After six rocky years, which included a multi-million-dollar signing bonus, several position changes and a drug suspension, the Orioles will be cutting ties with former first-round pick Billy Rowell.
Rowell, the ninth overall selection in the 2006 draft, can become a minor league free agent as soon as the World Series ends, and the Orioles will not make him an offer to return, according to an industry source. It will put the final exclamation point on what is arguably the biggest draft bust in franchise history.
The 24-year-old Rowell, who signed for a $2.1 million bonus as the first high school position player in the 2006 draft – one spot ahead of two-time National League Cy Young Award winner Tim Lincecum – will have a chance to latch on with another organization.
It’s not a surprise considering Rowell, a first baseman and third baseman who also attempted to become an outfielder and a pitcher, did not have one at-bat for the Orioles' organization in 2012. The previous year he hit just .227 with no homers in 41 games with Double-A Bowie, the highest level he reached in six minor-league seasons.
In May, Rowell was suspended for 50 games for testing positive for marijuana. It was the second time he had tested positive for recreational drug use. When he returned from suspension, he went to the organization’s complex in Sarasota, Fla., and began a throwing program in an attempt reinvent himself as a right-handed pitcher.
He dealt with some arm soreness, was sent home and was never summoned back to Sarasota.
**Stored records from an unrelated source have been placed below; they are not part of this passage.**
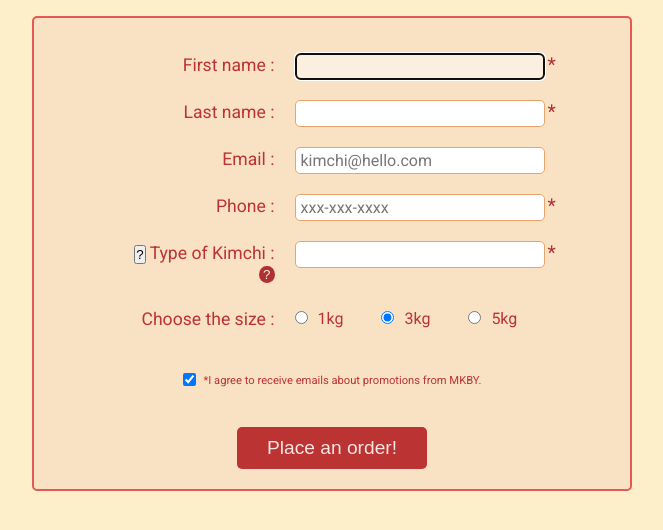
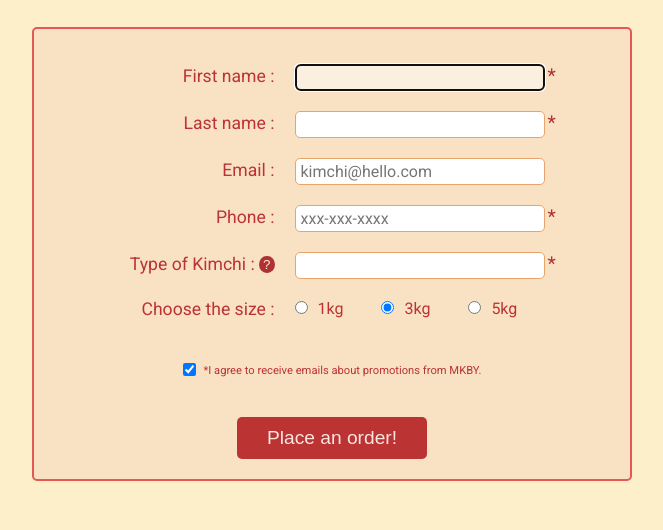
Before and after one commit to eyeri91/Kimchi-order-form, a plain HTML site: page index.html in a window 1280 px wide. Shown: the part 190-720 px from the top of the page, without its empty margins (308-971 px from the left). Drawn offline with Linux system fonts and the light colour scheme.

Commit message:
Delete info-btn-screen button as no use

```diff
--- a/index.html
+++ b/index.html
@@ -42,7 +42,6 @@
         </div>
         <div class="form-row">
             <label for="kimchi">
-                <button type="button" class="info-btn-screen">?</button>
                 Type of Kimchi :
                 <button type="button" class="info-btn">?</button>
             </label>
```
He was kept on short-season Aberdeen’s roster all year for procedural reasons, but never played a game for the IronBirds.
The 6-foot-5 infielder from New Jersey will finish his career in the Orioles’ organization with a .261 average and 40 homers in 550 minor-league games, most at High-A Frederick.
The $2.1 million bonus paid to Rowell was the largest the Orioles had ever given a position player until catcher Matt Wieters received $6 million the following year.Copyright © 2015, Los Angeles Times